■ Activity ■
Write out the records again, exactly. Nothing may be dropped.

(Revision tracking records)
+ + + +

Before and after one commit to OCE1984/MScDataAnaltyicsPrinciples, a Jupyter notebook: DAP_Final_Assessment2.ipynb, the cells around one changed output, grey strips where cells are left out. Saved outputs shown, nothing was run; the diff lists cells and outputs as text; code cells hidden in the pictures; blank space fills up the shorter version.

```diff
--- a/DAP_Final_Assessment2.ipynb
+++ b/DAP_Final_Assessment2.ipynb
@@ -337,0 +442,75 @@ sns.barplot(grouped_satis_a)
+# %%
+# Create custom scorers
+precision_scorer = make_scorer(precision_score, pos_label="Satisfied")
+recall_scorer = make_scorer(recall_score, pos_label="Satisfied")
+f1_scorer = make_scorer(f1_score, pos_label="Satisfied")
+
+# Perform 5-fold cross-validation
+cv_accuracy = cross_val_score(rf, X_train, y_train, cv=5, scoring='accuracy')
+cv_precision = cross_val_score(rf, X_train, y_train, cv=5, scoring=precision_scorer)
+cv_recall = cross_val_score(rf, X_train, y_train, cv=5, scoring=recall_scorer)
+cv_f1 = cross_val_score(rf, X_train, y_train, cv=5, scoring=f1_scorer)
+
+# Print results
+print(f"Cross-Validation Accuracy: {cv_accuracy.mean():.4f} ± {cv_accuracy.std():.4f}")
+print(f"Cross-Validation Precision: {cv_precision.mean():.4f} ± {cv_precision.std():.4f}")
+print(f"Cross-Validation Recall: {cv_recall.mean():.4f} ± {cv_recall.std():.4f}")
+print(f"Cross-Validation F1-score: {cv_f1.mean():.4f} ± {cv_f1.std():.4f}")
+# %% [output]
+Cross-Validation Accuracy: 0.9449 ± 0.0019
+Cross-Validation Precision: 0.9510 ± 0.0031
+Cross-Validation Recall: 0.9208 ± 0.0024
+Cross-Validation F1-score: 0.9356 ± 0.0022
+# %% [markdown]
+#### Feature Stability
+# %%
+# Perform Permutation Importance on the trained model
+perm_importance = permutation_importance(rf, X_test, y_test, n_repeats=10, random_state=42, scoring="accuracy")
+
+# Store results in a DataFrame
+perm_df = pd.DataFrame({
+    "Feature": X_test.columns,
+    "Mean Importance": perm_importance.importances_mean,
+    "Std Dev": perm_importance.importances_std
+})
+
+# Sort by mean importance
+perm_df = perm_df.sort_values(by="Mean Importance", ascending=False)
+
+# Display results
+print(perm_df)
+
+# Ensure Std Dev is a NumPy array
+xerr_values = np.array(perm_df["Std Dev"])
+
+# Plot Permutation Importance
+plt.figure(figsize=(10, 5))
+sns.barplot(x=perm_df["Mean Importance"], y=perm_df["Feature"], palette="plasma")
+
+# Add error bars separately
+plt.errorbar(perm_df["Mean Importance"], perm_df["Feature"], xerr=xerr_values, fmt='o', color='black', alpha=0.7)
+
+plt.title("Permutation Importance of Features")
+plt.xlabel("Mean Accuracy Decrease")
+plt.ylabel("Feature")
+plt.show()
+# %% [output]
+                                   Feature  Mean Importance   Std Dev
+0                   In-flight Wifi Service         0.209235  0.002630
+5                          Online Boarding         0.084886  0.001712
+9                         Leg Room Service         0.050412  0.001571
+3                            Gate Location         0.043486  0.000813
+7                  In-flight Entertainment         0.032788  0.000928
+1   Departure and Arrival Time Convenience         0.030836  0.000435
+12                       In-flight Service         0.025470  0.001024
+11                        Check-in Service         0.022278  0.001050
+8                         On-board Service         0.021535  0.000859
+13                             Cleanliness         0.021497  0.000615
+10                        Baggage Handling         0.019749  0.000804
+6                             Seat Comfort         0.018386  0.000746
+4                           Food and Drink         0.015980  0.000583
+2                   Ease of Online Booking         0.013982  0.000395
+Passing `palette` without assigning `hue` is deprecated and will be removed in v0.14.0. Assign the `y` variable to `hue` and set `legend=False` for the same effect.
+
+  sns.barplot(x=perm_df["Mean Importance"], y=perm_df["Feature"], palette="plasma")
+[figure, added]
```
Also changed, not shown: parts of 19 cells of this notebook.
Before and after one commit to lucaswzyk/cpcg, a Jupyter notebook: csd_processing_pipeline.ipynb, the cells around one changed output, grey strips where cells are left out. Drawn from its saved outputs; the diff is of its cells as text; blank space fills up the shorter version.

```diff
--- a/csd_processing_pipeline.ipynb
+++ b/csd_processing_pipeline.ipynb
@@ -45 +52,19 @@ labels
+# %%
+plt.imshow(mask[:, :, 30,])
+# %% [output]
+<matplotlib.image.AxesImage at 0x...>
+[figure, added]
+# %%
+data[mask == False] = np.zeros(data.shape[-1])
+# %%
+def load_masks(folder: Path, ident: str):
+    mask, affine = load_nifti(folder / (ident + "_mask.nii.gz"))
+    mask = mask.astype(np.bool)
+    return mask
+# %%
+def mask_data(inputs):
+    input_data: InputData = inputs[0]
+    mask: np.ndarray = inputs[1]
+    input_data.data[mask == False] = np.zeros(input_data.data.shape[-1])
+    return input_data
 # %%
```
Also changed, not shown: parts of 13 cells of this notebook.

+ + + +

■ Result of the exercise ■
Before and after one commit to OCE1984/MScDataAnaltyicsPrinciples, a Jupyter notebook: DAP_Final_Assessment2.ipynb, the cells around one changed output, grey strips where cells are left out. Saved outputs shown, nothing was run; the diff lists cells and outputs as text; code cells hidden in the pictures; blank space fills up the shorter version.

```diff
--- a/DAP_Final_Assessment2.ipynb
+++ b/DAP_Final_Assessment2.ipynb
@@ -337,0 +442,75 @@ sns.barplot(grouped_satis_a)
+# %%
+# Create custom scorers
+precision_scorer = make_scorer(precision_score, pos_label="Satisfied")
+recall_scorer = make_scorer(recall_score, pos_label="Satisfied")
+f1_scorer = make_scorer(f1_score, pos_label="Satisfied")
+
+# Perform 5-fold cross-validation
+cv_accuracy = cross_val_score(rf, X_train, y_train, cv=5, scoring='accuracy')
+cv_precision = cross_val_score(rf, X_train, y_train, cv=5, scoring=precision_scorer)
+cv_recall = cross_val_score(rf, X_train, y_train, cv=5, scoring=recall_scorer)
+cv_f1 = cross_val_score(rf, X_train, y_train, cv=5, scoring=f1_scorer)
+
+# Print results
+print(f"Cross-Validation Accuracy: {cv_accuracy.mean():.4f} ± {cv_accuracy.std():.4f}")
+print(f"Cross-Validation Precision: {cv_precision.mean():.4f} ± {cv_precision.std():.4f}")
+print(f"Cross-Validation Recall: {cv_recall.mean():.4f} ± {cv_recall.std():.4f}")
+print(f"Cross-Validation F1-score: {cv_f1.mean():.4f} ± {cv_f1.std():.4f}")
+# %% [output]
+Cross-Validation Accuracy: 0.9449 ± 0.0019
+Cross-Validation Precision: 0.9510 ± 0.0031
+Cross-Validation Recall: 0.9208 ± 0.0024
+Cross-Validation F1-score: 0.9356 ± 0.0022
+# %% [markdown]
+#### Feature Stability
+# %%
+# Perform Permutation Importance on the trained model
+perm_importance = permutation_importance(rf, X_test, y_test, n_repeats=10, random_state=42, scoring="accuracy")
+
+# Store results in a DataFrame
+perm_df = pd.DataFrame({
+    "Feature": X_test.columns,
+    "Mean Importance": perm_importance.importances_mean,
+    "Std Dev": perm_importance.importances_std
+})
+
+# Sort by mean importance
+perm_df = perm_df.sort_values(by="Mean Importance", ascending=False)
+
+# Display results
+print(perm_df)
+
+# Ensure Std Dev is a NumPy array
+xerr_values = np.array(perm_df["Std Dev"])
+
+# Plot Permutation Importance
+plt.figure(figsize=(10, 5))
+sns.barplot(x=perm_df["Mean Importance"], y=perm_df["Feature"], palette="plasma")
+
+# Add error bars separately
+plt.errorbar(perm_df["Mean Importance"], perm_df["Feature"], xerr=xerr_values, fmt='o', color='black', alpha=0.7)
+
+plt.title("Permutation Importance of Features")
+plt.xlabel("Mean Accuracy Decrease")
+plt.ylabel("Feature")
+plt.show()
+# %% [output]
+                                   Feature  Mean Importance   Std Dev
+0                   In-flight Wifi Service         0.209235  0.002630
+5                          Online Boarding         0.084886  0.001712
+9                         Leg Room Service         0.050412  0.001571
+3                            Gate Location         0.043486  0.000813
+7                  In-flight Entertainment         0.032788  0.000928
+1   Departure and Arrival Time Convenience         0.030836  0.000435
+12                       In-flight Service         0.025470  0.001024
+11                        Check-in Service         0.022278  0.001050
+8                         On-board Service         0.021535  0.000859
+13                             Cleanliness         0.021497  0.000615
+10                        Baggage Handling         0.019749  0.000804
+6                             Seat Comfort         0.018386  0.000746
+4                           Food and Drink         0.015980  0.000583
+2                   Ease of Online Booking         0.013982  0.000395
+Passing `palette` without assigning `hue` is deprecated and will be removed in v0.14.0. Assign the `y` variable to `hue` and set `legend=False` for the same effect.
+
+  sns.barplot(x=perm_df["Mean Importance"], y=perm_df["Feature"], palette="plasma")
+[figure, added]
```
Also changed, not shown: parts of 19 cells of this notebook.
Before and after one commit to lucaswzyk/cpcg, a Jupyter notebook: csd_processing_pipeline.ipynb, the cells around one changed output, grey strips where cells are left out. Drawn from its saved outputs; the diff is of its cells as text; blank space fills up the shorter version.

```diff
--- a/csd_processing_pipeline.ipynb
+++ b/csd_processing_pipeline.ipynb
@@ -45 +52,19 @@ labels
+# %%
+plt.imshow(mask[:, :, 30,])
+# %% [output]
+<matplotlib.image.AxesImage at 0x...>
+[figure, added]
+# %%
+data[mask == False] = np.zeros(data.shape[-1])
+# %%
+def load_masks(folder: Path, ident: str):
+    mask, affine = load_nifti(folder / (ident + "_mask.nii.gz"))
+    mask = mask.astype(np.bool)
+    return mask
+# %%
+def mask_data(inputs):
+    input_data: InputData = inputs[0]
+    mask: np.ndarray = inputs[1]
+    input_data.data[mask == False] = np.zeros(input_data.data.shape[-1])
+    return input_data
 # %%
```
Also changed, not shown: parts of 13 cells of this notebook.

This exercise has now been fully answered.